But how do we get past the hierarchy of colonial exploitation to this utopian “and” in which no one is diminished, with everyone’s heart just getting fatter and fuller? “An idea of cultural plurality that took its bearings from the protection of species and could only succeed by introducing artificial enclosures … would be sterile,” Han writes, and then concedes, “Having lively cultural exchange means that things spread but also that certain forms of life disappear.” Once, Americans touted the idea of the melting pot, with immigrants shedding their pasts and assimilating, which some of us learned too late can be a kind of erasure. Then a number of white Americans began to fear the very thing Han hopes for, their own transformation in the encounter with the Other, themselves melting, and so they beat a retreat. In this they share a bond with other still dominant groups around the world who see in the rise of minorities a diminishment in their own status and so have become determined to reaffirm their identity by “excluding the threatening Other(s),” as the Slovenian philosopher Slavoj Zizek has written. And yet this fundamentalism, he suggests, has an eerie solidarity with its seeming opposite, pluralism, the “ever-growing flowering of groups and subgroups in their hybrid and fluid, shifting identities, each insisting on the right to assert its specific way of life and/or culture” — to draw a line; to protect itself.

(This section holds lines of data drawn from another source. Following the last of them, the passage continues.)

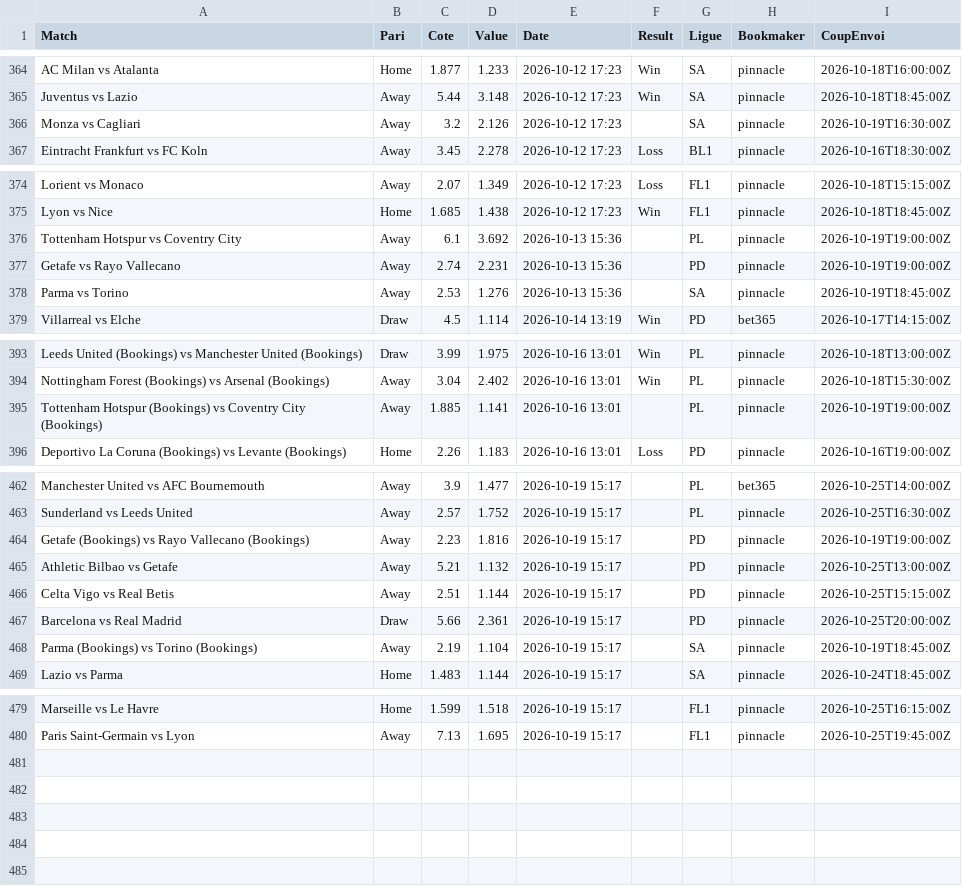
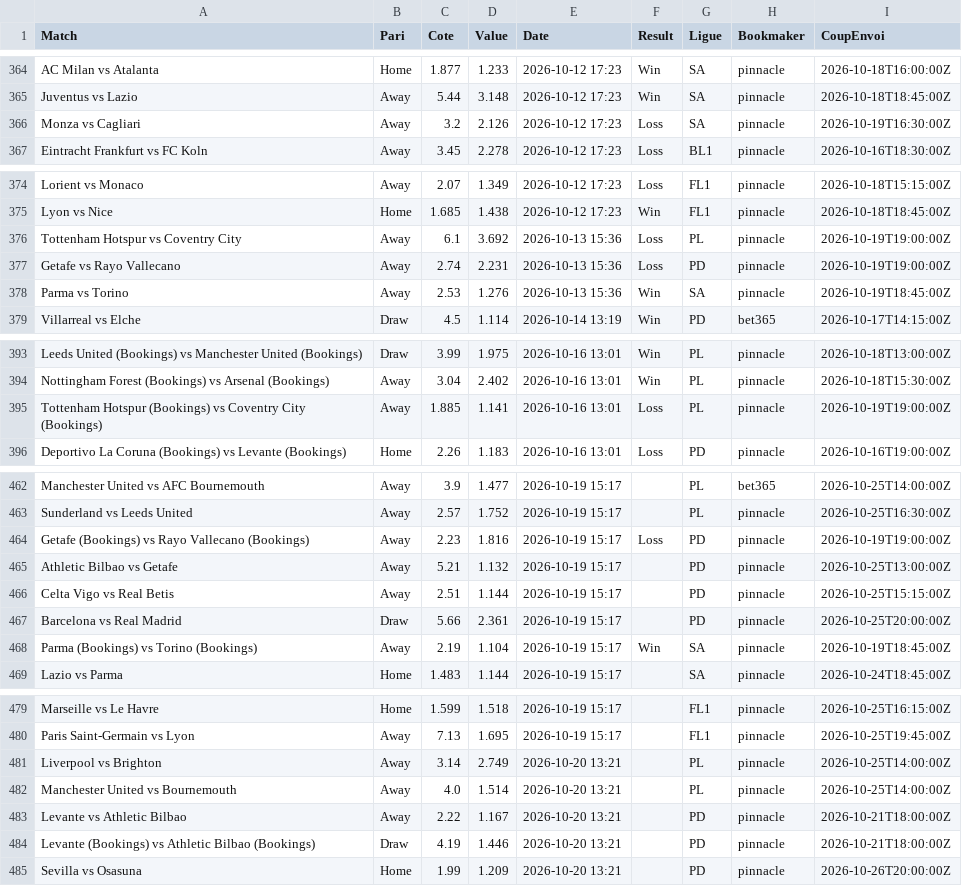
Before and after one commit to Matttgic/Euria, a CSV file: data/suivi_paris.csv, drawn as a sheet; only a part is shown, gaps mark what is left out; the diff covers the shown part only.

```diff
--- a/data/suivi_paris.csv
+++ b/data/suivi_paris.csv
@@ -365,3 +365,3 @@ AC Milan vs Atalanta,Home,1.877,1.233,2026-10-12 17:23,Win,SA,pinnacle,2026-10-1
 Juventus vs Lazio,Away,5.44,3.148,2026-10-12 17:23,Win,SA,pinnacle,2026-10-18T18:45:00Z
-Monza vs Cagliari,Away,3.2,2.126,2026-10-12 17:23,,SA,pinnacle,2026-10-19T16:30:00Z
+Monza vs Cagliari,Away,3.2,2.126,2026-10-12 17:23,Loss,SA,pinnacle,2026-10-19T16:30:00Z
 Eintracht Frankfurt vs FC Koln,Away,3.45,2.278,2026-10-12 17:23,Loss,BL1,pinnacle,2026-10-16T18:30:00Z
@@ -375,5 +375,5 @@ Lorient vs Monaco,Away,2.07,1.349,2026-10-12 17:23,Loss,FL1,pinnacle,2026-10-18T
 Lyon vs Nice,Home,1.685,1.438,2026-10-12 17:23,Win,FL1,pinnacle,2026-10-18T18:45:00Z
-Tottenham Hotspur vs Coventry City,Away,6.1,3.692,2026-10-13 15:36,,PL,pinnacle,2026-10-19T19:00:00Z
-Getafe vs Rayo Vallecano,Away,2.74,2.231,2026-10-13 15:36,,PD,pinnacle,2026-10-19T19:00:00Z
-Parma vs Torino,Away,2.53,1.276,2026-10-13 15:36,,SA,pinnacle,2026-10-19T18:45:00Z
+Tottenham Hotspur vs Coventry City,Away,6.1,3.692,2026-10-13 15:36,Loss,PL,pinnacle,2026-10-19T19:00:00Z
+Getafe vs Rayo Vallecano,Away,2.74,2.231,2026-10-13 15:36,Loss,PD,pinnacle,2026-10-19T19:00:00Z
+Parma vs Torino,Away,2.53,1.276,2026-10-13 15:36,Win,SA,pinnacle,2026-10-19T18:45:00Z
 Villarreal vs Elche,Draw,4.5,1.114,2026-10-14 13:19,Win,PD,bet365,2026-10-17T14:15:00Z
@@ -394,3 +394,3 @@ Leeds United (Bookings) vs Manchester United (Bookings),Draw,3.99,1.975,2026-10-
 Nottingham Forest (Bookings) vs Arsenal (Bookings),Away,3.04,2.402,2026-10-16 13:01,Win,PL,pinnacle,2026-10-18T15:30:00Z
-Tottenham Hotspur (Bookings) vs Coventry City (Bookings),Away,1.885,1.141,2026-10-16 13:01,,PL,pinnacle,2026-10-19T19:00:00Z
+Tottenham Hotspur (Bookings) vs Coventry City (Bookings),Away,1.885,1.141,2026-10-16 13:01,Loss,PL,pinnacle,2026-10-19T19:00:00Z
 Deportivo La Coruna (Bookings) vs Levante (Bookings),Home,2.26,1.183,2026-10-16 13:01,Loss,PD,pinnacle,2026-10-16T19:00:00Z
@@ -463,3 +463,3 @@ Manchester United vs AFC Bournemouth,Away,3.9,1.477,2026-10-19 15:17,,PL,bet365,
 Sunderland vs Leeds United,Away,2.57,1.752,2026-10-19 15:17,,PL,pinnacle,2026-10-25T16:30:00Z
-Getafe (Bookings) vs Rayo Vallecano (Bookings),Away,2.23,1.816,2026-10-19 15:17,,PD,pinnacle,2026-10-19T19:00:00Z
+Getafe (Bookings) vs Rayo Vallecano (Bookings),Away,2.23,1.816,2026-10-19 15:17,Loss,PD,pinnacle,2026-10-19T19:00:00Z
 Athletic Bilbao vs Getafe,Away,5.21,1.132,2026-10-19 15:17,,PD,pinnacle,2026-10-25T13:00:00Z
@@ -467,3 +467,3 @@ Celta Vigo vs Real Betis,Away,2.51,1.144,2026-10-19 15:17,,PD,pinnacle,2026-10-2
 Barcelona vs Real Madrid,Draw,5.66,2.361,2026-10-19 15:17,,PD,pinnacle,2026-10-25T20:00:00Z
-Parma (Bookings) vs Torino (Bookings),Away,2.19,1.104,2026-10-19 15:17,,SA,pinnacle,2026-10-19T18:45:00Z
+Parma (Bookings) vs Torino (Bookings),Away,2.19,1.104,2026-10-19 15:17,Win,SA,pinnacle,2026-10-19T18:45:00Z
 Lazio vs Parma,Home,1.483,1.144,2026-10-19 15:17,,SA,pinnacle,2026-10-24T18:45:00Z
@@ -480 +480,6 @@ Marseille vs Le Havre,Home,1.599,1.518,2026-10-19 15:17,,FL1,pinnacle,2026-10-25
 Paris Saint-Germain vs Lyon,Away,7.13,1.695,2026-10-19 15:17,,FL1,pinnacle,2026-10-25T19:45:00Z
+Liverpool vs Brighton,Away,3.14,2.749,2026-10-20 13:21,,PL,pinnacle,2026-10-25T14:00:00Z
+Manchester United vs Bournemouth,Away,4.0,1.514,2026-10-20 13:21,,PL,pinnacle,2026-10-25T14:00:00Z
+Levante vs Athletic Bilbao,Away,2.22,1.167,2026-10-20 13:21,,PD,pinnacle,2026-10-21T18:00:00Z
+Levante (Bookings) vs Athletic Bilbao (Bookings),Draw,4.19,1.446,2026-10-20 13:21,,PD,pinnacle,2026-10-21T18:00:00Z
+Sevilla vs Osasuna,Home,1.99,1.209,2026-10-20 13:21,,PD,pinnacle,2026-10-26T20:00:00Z
```
Also changed, not shown: 1 edited cell elsewhere in this file, 1 other file.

There is an appeal to the boundaryless world, where we might walk at will, eat and dress, make art, write music and spin stories following whatever whim takes hold, free of the burden of identity. Of course, boundarylessness is a privilege for those who don’t have to contend with real boundaries. “Come out and play,” they say. “We like what you do.” But what might the rest of us lose?